(PROBLEM):
Within the entries below, find each line containing the word "README" and copy it.

(RECORDS FOR PROCESSING):
=-=-=-=-=
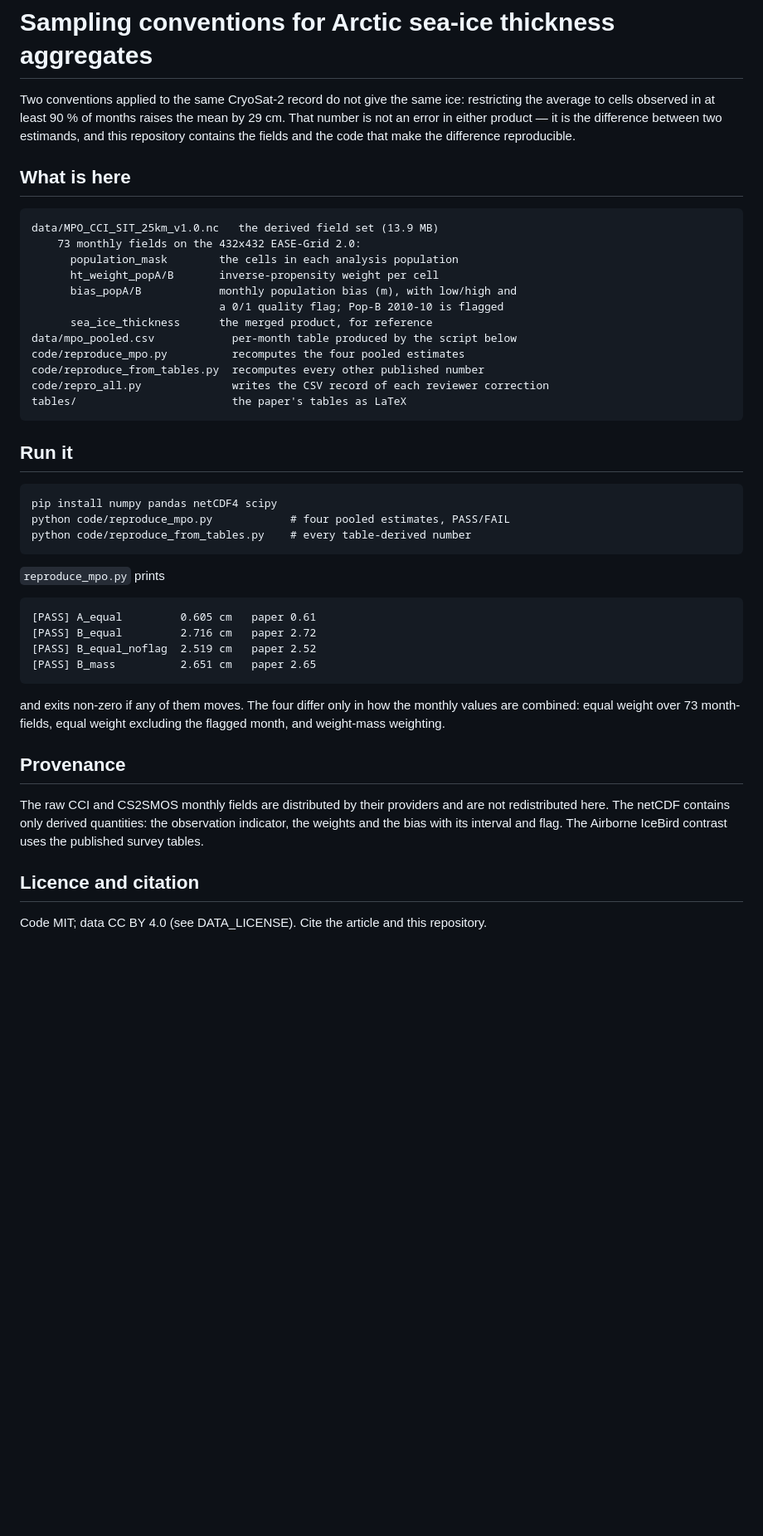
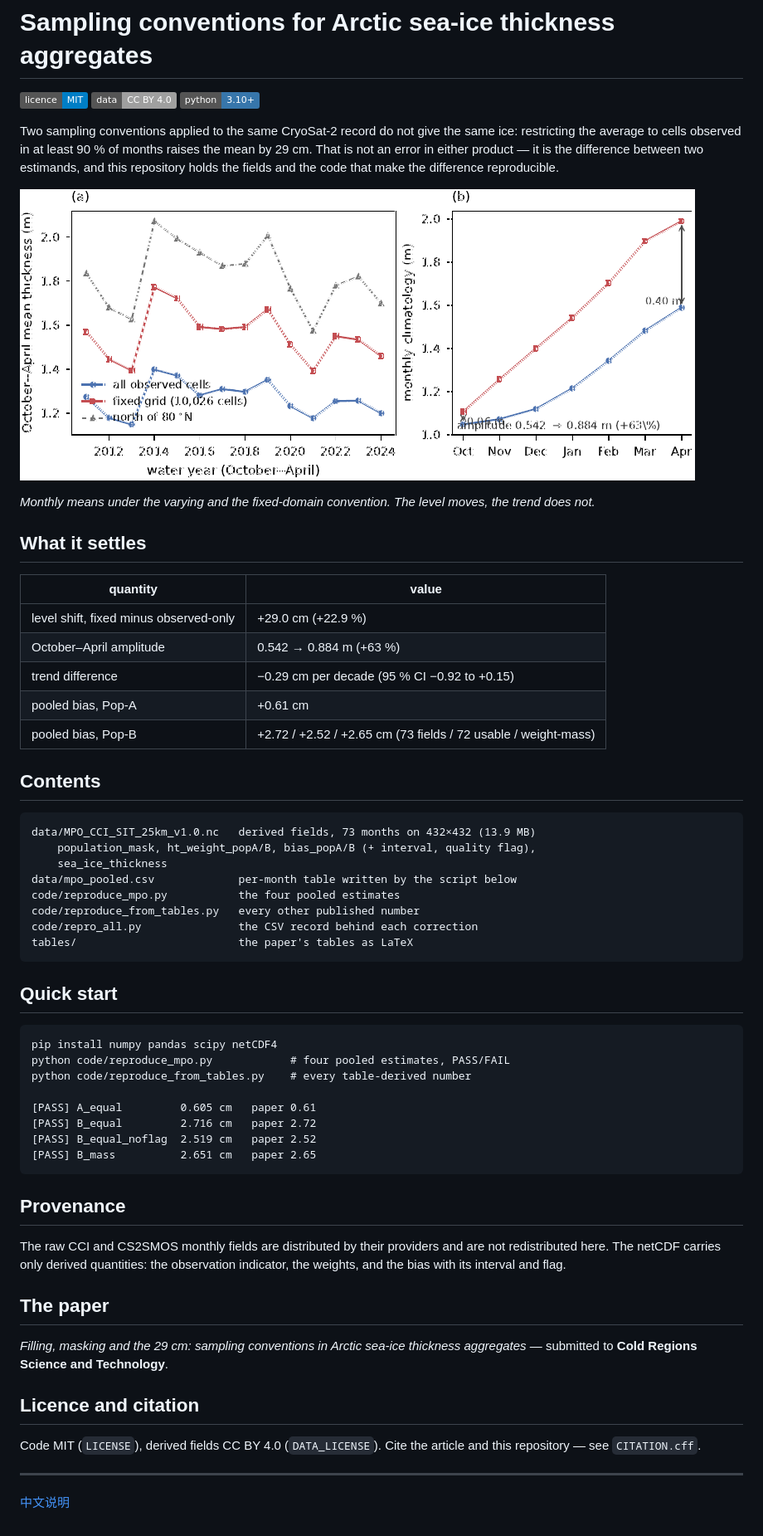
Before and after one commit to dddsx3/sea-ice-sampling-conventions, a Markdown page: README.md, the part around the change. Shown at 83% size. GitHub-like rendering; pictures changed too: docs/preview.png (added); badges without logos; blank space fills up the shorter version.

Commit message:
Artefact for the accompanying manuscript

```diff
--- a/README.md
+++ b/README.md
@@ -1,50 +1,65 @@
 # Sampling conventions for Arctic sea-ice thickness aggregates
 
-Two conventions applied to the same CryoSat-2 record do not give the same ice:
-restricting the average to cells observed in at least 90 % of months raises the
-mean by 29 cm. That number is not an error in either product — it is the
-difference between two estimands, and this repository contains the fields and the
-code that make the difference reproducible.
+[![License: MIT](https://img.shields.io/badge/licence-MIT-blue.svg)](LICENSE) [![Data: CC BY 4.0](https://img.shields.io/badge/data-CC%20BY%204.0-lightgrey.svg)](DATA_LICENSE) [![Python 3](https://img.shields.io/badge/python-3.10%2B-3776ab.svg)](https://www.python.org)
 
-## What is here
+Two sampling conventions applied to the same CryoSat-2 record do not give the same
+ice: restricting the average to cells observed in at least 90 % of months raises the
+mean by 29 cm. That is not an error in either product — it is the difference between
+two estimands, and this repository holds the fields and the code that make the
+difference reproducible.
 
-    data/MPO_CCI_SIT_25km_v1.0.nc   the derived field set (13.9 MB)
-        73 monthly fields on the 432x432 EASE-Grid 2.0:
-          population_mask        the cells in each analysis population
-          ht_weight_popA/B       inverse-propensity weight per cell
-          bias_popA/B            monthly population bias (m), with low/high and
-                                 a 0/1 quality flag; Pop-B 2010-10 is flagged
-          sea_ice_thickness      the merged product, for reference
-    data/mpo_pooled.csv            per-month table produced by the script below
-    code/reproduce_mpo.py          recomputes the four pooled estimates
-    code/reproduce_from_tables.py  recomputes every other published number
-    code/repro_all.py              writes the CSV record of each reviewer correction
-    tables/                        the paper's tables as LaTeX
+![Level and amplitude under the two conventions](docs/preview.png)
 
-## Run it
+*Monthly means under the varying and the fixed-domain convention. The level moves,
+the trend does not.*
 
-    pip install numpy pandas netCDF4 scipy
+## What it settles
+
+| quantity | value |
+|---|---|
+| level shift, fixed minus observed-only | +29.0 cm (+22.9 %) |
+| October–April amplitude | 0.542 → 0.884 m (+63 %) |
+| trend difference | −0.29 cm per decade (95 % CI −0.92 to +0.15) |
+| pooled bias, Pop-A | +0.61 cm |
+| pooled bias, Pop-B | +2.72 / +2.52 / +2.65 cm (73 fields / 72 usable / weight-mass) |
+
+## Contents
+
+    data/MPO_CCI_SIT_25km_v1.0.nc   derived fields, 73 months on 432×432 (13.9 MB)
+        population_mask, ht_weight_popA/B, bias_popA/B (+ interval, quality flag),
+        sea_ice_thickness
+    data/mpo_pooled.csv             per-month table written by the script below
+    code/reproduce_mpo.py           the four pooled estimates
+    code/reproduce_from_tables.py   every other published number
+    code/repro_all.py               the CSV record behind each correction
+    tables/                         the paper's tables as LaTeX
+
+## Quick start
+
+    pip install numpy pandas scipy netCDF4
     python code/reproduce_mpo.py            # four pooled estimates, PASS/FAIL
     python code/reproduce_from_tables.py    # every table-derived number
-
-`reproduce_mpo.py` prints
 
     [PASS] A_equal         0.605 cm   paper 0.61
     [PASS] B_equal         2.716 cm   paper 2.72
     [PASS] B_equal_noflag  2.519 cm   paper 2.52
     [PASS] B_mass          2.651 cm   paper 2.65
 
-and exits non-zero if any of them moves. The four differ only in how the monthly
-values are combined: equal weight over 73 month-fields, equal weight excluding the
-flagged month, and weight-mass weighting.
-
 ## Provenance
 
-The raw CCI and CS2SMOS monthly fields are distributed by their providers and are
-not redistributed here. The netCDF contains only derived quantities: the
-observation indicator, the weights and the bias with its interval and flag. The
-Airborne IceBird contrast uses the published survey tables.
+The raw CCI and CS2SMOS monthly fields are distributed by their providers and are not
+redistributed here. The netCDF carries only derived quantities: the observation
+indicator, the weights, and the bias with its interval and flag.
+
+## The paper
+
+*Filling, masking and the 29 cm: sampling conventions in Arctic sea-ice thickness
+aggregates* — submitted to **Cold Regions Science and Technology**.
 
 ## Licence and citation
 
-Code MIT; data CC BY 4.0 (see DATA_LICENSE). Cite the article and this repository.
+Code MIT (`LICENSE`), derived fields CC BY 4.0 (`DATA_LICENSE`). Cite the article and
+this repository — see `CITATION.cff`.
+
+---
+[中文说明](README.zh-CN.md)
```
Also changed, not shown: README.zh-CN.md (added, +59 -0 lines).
=-=-=-=-=
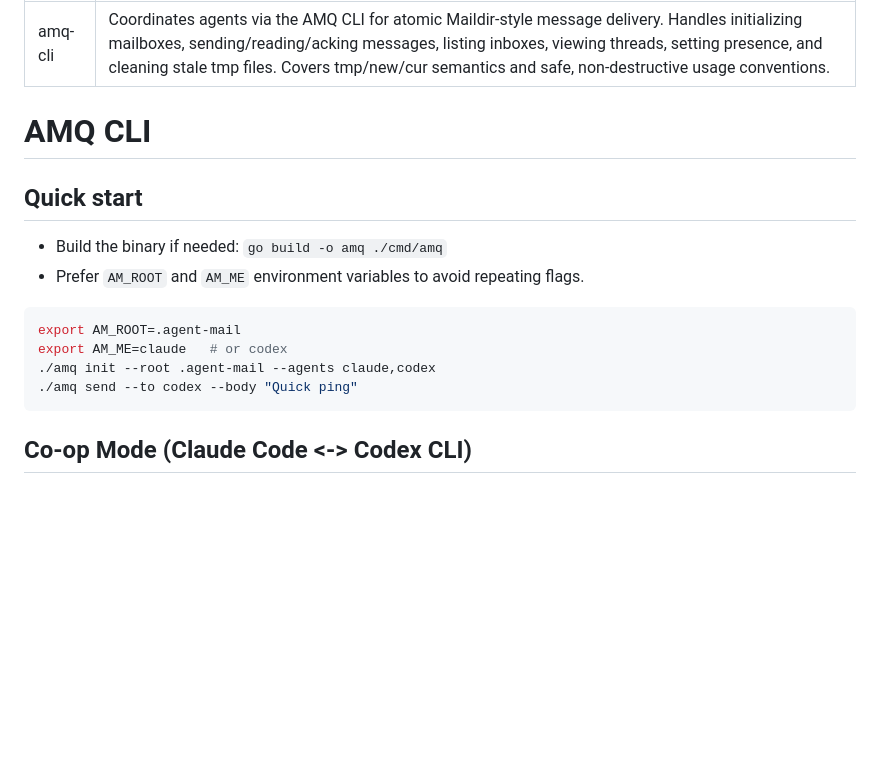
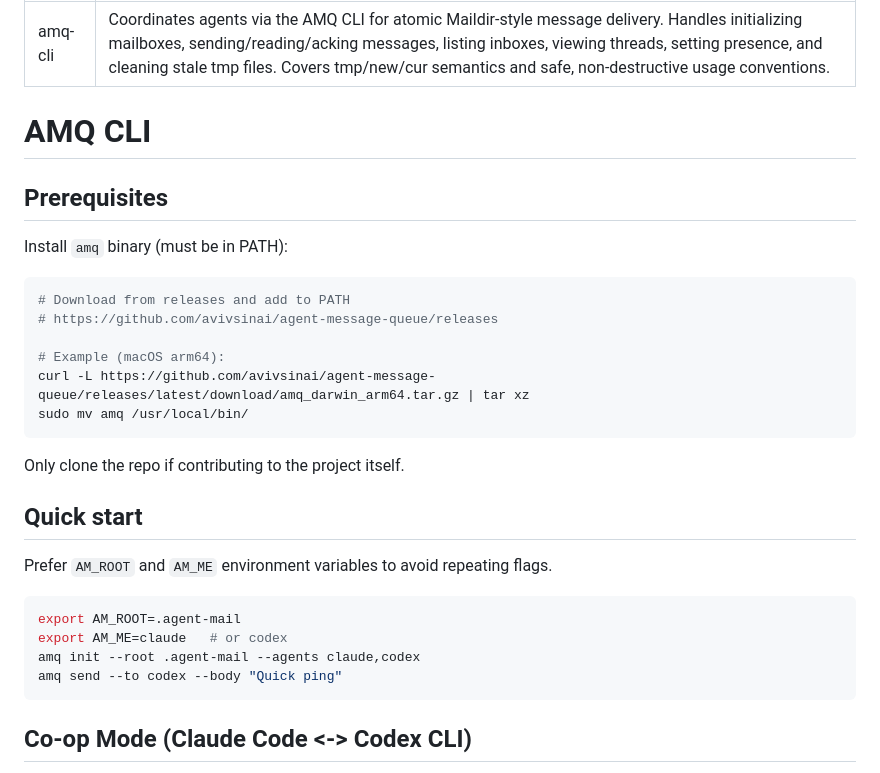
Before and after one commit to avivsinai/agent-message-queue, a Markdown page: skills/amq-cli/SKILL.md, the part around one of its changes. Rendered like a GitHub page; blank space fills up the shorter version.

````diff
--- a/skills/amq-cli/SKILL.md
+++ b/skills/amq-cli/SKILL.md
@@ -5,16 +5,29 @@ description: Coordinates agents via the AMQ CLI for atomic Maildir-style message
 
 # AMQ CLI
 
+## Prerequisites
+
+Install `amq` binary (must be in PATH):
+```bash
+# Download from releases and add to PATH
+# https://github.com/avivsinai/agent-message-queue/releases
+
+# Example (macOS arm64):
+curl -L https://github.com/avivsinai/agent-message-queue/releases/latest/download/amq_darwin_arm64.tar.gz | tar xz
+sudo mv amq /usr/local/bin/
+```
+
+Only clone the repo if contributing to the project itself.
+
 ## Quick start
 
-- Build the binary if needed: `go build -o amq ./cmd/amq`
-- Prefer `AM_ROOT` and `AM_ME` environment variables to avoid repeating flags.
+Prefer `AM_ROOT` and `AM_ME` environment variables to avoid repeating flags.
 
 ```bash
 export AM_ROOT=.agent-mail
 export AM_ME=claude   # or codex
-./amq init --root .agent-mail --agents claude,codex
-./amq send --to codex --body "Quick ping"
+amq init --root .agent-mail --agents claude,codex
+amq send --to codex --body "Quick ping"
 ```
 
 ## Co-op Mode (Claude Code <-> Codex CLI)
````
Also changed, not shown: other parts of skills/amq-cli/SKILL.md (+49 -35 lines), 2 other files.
=-=-=-=-=
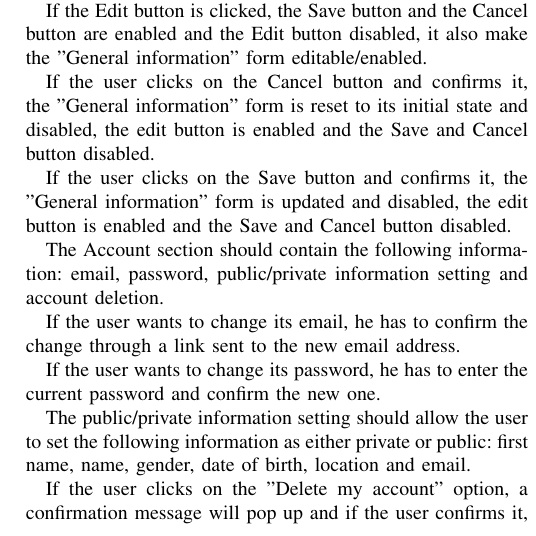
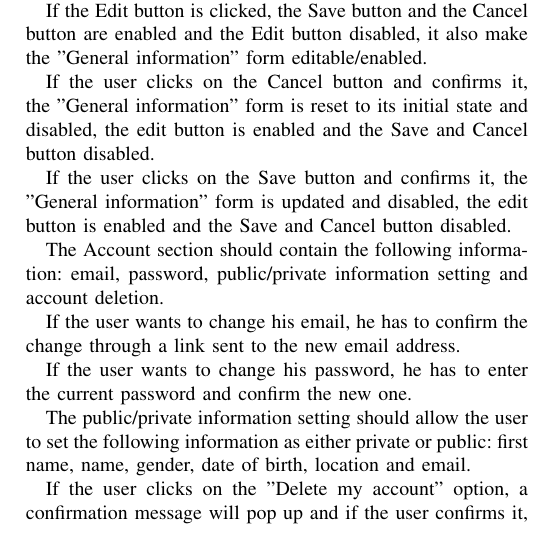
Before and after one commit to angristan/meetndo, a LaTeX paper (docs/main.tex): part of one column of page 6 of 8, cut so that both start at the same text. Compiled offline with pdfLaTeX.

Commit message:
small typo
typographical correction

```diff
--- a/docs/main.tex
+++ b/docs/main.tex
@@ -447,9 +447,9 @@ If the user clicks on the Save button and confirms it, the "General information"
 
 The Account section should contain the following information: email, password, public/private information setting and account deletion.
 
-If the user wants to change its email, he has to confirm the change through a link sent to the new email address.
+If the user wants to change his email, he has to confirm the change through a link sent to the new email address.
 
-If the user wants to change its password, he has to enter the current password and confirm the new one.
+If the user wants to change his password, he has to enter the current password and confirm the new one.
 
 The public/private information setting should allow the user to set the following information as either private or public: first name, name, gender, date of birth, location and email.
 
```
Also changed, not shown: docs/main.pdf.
=-=-=-=-=
(SOLUTION TO THE EXERCISE):
Before and after one commit to dddsx3/sea-ice-sampling-conventions, a Markdown page: README.md, the part around the change. Shown at 83% size. GitHub-like rendering; pictures changed too: docs/preview.png (added); badges without logos; blank space fills up the shorter version.
--- a/README.md
+++ b/README.md
+[中文说明](README.zh-CN.md)
Also changed, not shown: README.zh-CN.md (added, +59 -0 lines).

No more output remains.